Of the lines below, report only those that contain "policy".

▬▬▬▬▬▬

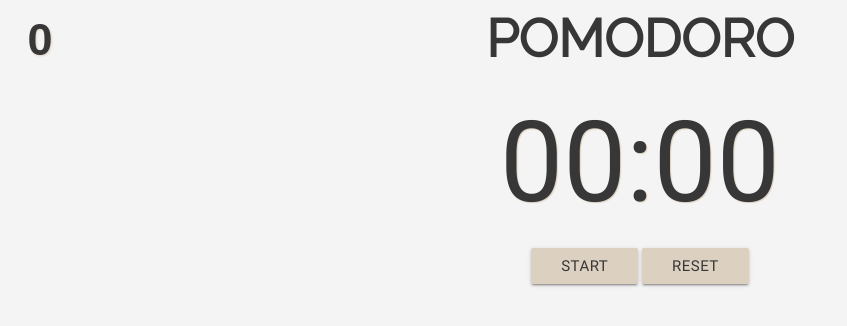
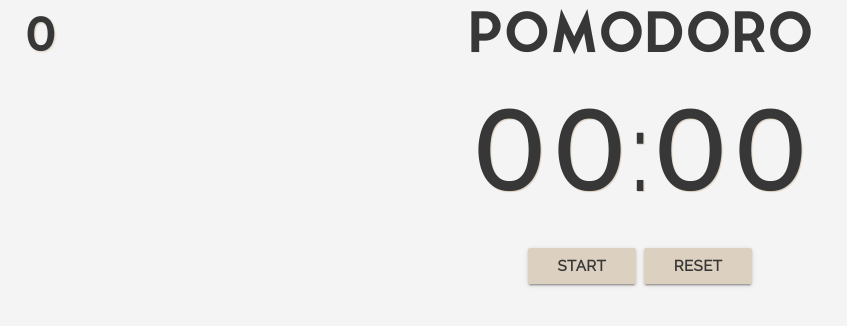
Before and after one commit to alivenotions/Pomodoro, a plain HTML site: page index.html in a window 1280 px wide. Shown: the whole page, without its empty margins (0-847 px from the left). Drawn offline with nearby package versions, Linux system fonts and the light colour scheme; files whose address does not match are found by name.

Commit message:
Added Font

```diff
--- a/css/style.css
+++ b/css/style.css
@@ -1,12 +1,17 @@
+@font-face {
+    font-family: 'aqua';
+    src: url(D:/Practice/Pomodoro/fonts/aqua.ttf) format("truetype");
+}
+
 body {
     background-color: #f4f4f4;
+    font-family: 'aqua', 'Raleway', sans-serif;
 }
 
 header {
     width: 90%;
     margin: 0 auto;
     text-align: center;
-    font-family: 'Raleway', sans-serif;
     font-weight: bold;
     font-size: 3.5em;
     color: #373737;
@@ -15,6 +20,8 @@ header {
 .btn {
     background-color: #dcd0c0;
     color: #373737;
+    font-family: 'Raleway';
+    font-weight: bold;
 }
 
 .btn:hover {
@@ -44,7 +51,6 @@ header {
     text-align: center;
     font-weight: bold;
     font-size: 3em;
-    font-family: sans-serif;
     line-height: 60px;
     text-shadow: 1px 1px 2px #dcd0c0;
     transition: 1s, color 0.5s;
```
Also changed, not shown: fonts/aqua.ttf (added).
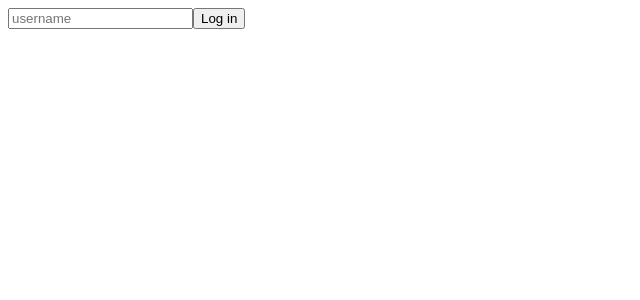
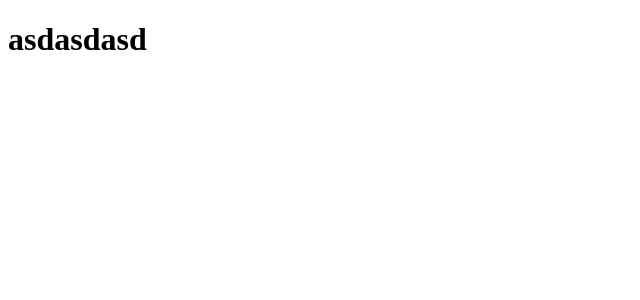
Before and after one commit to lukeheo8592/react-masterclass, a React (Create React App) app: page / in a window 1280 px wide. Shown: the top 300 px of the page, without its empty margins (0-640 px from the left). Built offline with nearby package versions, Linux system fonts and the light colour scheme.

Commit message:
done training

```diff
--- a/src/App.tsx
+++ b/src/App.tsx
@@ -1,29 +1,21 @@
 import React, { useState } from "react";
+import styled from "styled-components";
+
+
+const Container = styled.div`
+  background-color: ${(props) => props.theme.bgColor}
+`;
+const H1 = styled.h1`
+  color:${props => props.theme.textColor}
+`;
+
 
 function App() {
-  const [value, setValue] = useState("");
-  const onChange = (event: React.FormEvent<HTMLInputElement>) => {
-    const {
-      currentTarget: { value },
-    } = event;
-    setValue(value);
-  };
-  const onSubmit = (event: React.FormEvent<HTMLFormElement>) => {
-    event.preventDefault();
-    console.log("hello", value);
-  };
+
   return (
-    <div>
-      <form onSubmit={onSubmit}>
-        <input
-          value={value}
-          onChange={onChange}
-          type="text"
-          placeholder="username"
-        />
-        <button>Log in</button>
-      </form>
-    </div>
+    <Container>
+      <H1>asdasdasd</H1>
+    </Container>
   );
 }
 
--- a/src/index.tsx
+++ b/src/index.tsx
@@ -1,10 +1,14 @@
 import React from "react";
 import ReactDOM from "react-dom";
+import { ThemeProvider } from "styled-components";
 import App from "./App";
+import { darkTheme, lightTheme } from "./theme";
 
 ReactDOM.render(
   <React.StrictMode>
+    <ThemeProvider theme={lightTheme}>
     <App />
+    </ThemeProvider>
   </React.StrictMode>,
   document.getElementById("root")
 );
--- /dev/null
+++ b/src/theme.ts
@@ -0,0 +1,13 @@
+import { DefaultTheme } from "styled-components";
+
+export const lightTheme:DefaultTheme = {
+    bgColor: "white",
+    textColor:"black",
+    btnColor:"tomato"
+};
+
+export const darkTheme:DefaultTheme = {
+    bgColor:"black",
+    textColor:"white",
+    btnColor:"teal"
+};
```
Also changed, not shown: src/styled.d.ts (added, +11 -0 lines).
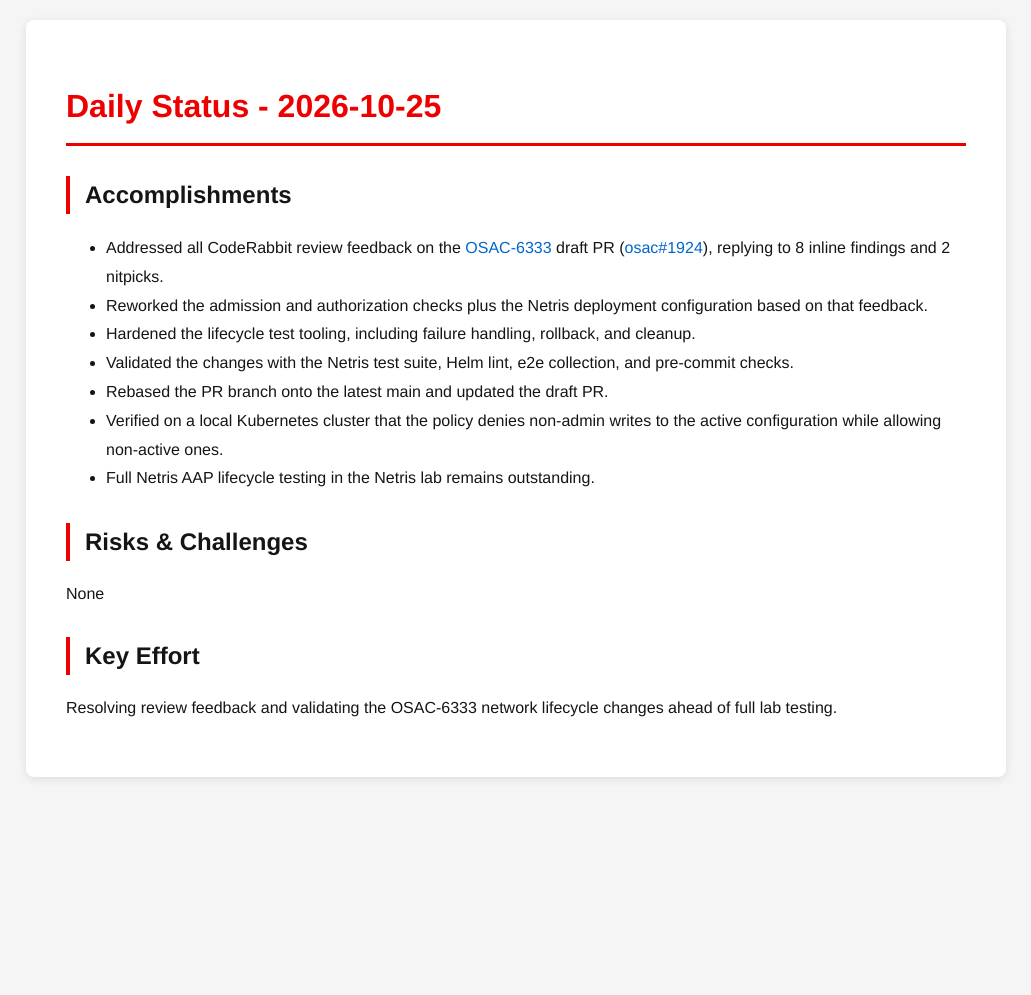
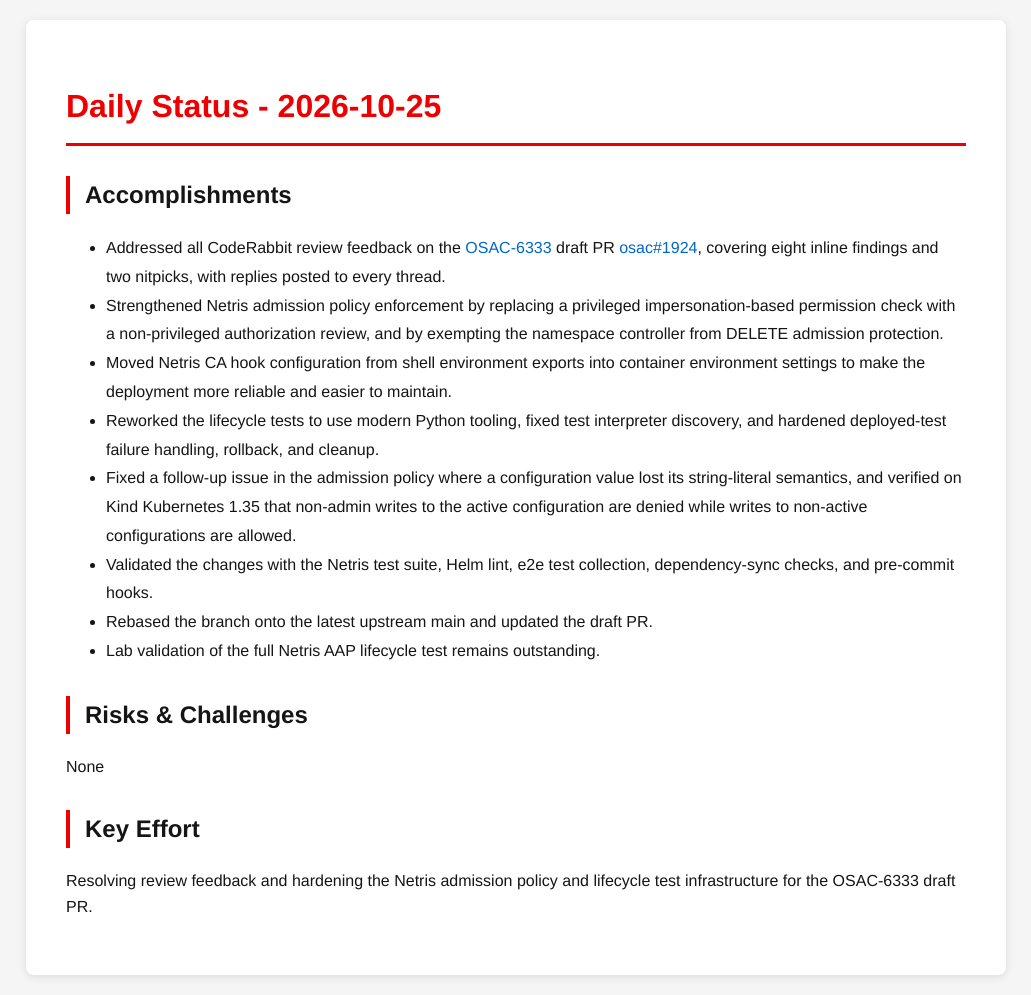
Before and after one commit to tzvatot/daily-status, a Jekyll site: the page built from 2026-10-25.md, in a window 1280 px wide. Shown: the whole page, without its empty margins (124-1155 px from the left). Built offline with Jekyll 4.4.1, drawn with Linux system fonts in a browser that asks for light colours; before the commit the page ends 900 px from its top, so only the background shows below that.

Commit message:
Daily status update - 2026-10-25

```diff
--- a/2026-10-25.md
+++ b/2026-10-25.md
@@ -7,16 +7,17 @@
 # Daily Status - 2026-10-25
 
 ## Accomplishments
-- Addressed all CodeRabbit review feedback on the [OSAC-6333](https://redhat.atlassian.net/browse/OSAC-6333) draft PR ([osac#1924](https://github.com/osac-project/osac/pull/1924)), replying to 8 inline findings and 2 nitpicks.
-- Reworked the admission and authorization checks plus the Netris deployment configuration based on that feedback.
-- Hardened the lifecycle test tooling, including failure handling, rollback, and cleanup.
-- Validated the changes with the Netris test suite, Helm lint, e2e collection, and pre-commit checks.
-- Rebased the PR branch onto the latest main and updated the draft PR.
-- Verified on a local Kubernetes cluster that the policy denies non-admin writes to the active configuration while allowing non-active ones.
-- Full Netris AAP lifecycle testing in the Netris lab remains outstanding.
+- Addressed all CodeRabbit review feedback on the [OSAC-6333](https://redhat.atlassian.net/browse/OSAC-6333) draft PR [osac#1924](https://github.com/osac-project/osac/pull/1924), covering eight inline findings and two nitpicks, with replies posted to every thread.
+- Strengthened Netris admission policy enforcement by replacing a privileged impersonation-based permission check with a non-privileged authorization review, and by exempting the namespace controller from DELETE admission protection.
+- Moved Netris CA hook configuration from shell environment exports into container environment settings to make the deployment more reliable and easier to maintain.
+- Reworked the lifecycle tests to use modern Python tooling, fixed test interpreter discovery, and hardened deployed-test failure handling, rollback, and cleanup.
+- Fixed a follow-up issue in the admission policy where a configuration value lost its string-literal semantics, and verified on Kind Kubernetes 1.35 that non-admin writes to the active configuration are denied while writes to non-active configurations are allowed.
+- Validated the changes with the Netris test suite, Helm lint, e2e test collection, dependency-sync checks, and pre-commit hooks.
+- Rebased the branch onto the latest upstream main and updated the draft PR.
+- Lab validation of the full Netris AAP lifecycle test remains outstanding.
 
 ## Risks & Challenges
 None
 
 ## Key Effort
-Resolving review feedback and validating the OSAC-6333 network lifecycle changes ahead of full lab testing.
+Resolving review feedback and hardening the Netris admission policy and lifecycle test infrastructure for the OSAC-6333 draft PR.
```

▬▬▬▬▬▬

## SOLUTION FOR THIS TASK
-- Verified on a local Kubernetes cluster that the policy denies non-admin writes to the active configuration while allowing non-active ones.
+- Strengthened Netris admission policy enforcement by replacing a privileged impersonation-based permission check with a non-privileged authorization review, and by exempting the namespace controller from DELETE admission protection.
+- Fixed a follow-up issue in the admission policy where a configuration value lost its string-literal semantics, and verified on Kind Kubernetes 1.35 that non-admin writes to the active configuration are denied while writes to non-active configurations are allowed.
+Resolving review feedback and hardening the Netris admission policy and lifecycle test infrastructure for the OSAC-6333 draft PR.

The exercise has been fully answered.